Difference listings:
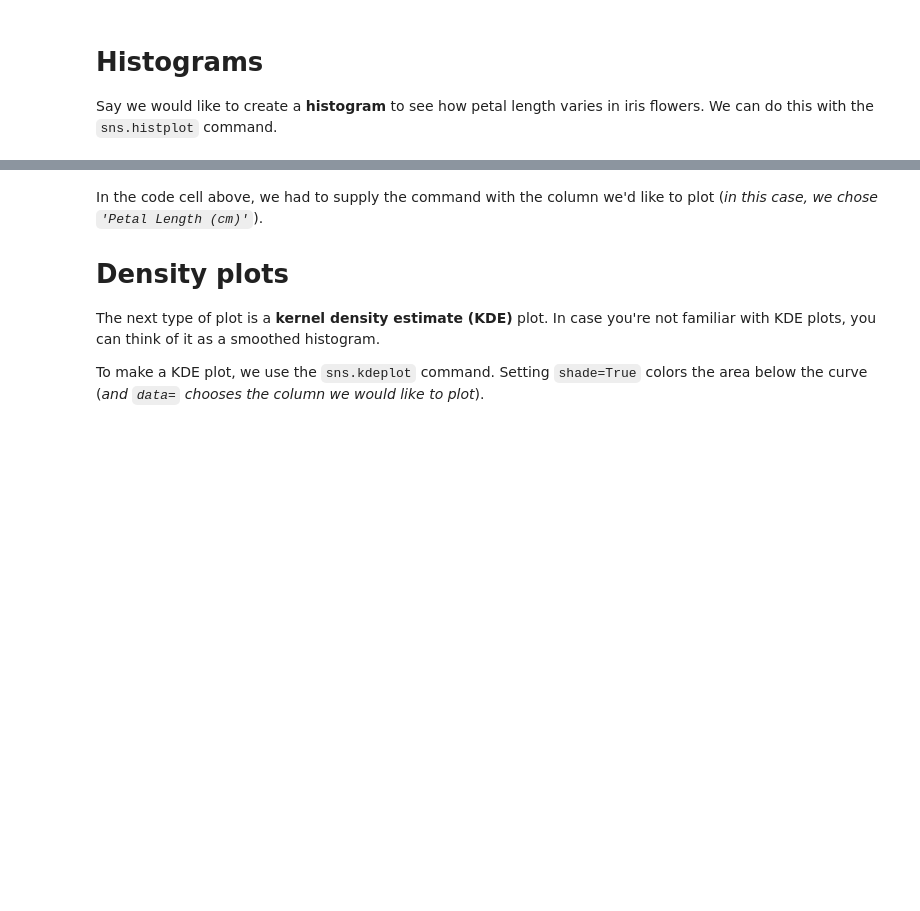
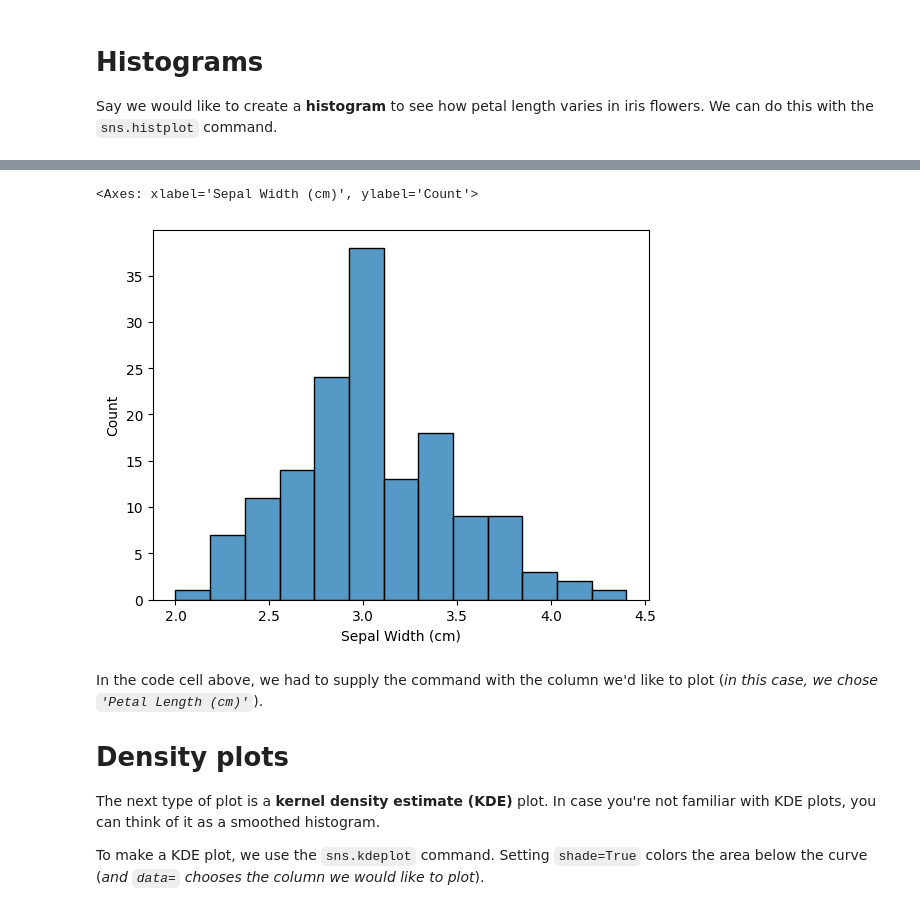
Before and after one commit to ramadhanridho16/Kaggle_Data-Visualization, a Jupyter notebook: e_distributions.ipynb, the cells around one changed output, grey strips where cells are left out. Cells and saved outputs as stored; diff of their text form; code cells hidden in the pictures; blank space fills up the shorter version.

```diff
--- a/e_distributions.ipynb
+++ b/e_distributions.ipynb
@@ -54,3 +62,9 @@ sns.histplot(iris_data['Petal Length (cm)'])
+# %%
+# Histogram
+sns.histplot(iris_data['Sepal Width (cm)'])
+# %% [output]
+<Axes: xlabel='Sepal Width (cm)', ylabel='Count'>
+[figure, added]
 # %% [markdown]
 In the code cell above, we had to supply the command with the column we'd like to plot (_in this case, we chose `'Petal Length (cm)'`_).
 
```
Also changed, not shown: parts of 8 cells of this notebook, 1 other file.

---

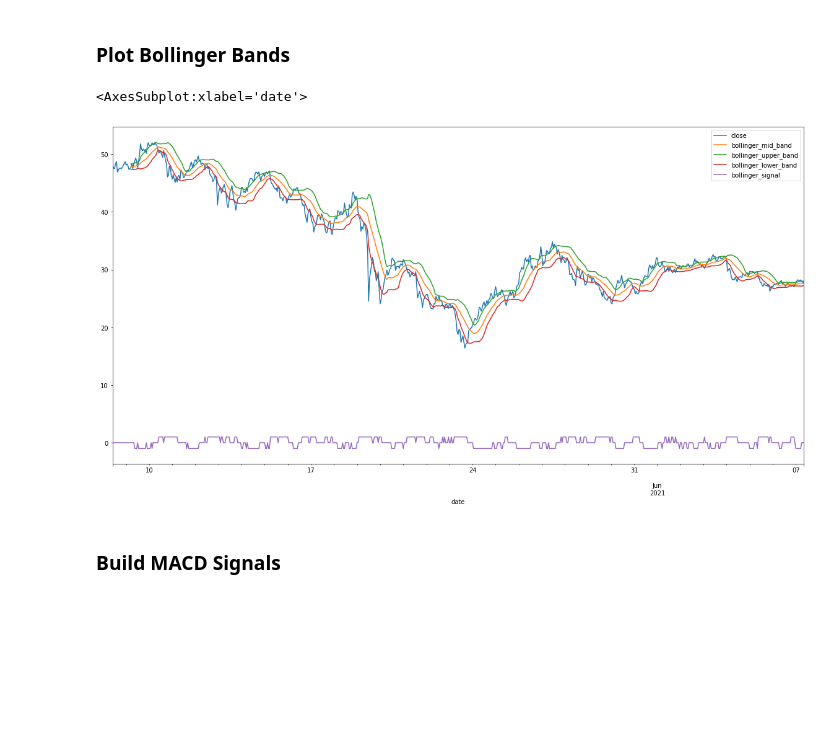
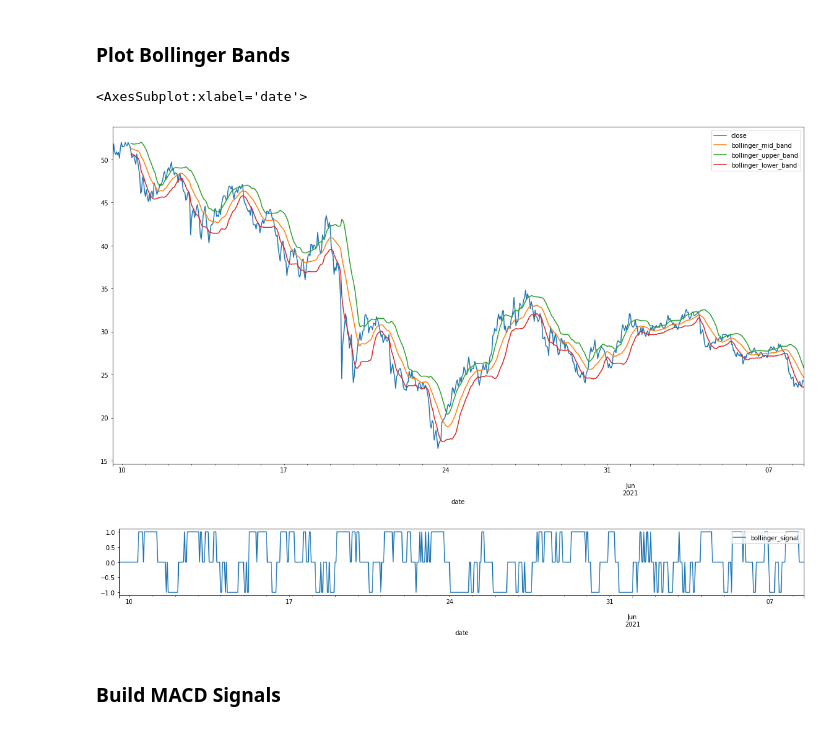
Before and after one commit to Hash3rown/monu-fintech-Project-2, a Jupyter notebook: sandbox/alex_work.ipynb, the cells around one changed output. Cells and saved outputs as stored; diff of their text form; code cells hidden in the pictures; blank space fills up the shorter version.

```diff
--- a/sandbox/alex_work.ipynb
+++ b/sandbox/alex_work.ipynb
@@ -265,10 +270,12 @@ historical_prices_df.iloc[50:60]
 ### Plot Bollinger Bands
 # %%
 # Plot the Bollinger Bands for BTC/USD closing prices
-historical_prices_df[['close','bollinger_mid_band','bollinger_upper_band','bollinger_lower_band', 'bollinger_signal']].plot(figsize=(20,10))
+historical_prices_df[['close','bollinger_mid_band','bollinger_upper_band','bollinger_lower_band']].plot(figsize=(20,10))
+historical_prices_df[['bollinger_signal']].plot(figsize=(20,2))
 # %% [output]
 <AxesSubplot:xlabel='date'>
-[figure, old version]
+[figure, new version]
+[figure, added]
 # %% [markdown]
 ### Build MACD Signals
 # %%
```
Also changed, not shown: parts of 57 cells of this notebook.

WORK TO BE COMPLETED:
Work out how many lines in the records above include the string "notebook", and provide that figure with no other text.

RESULT OF THIS TASK:
4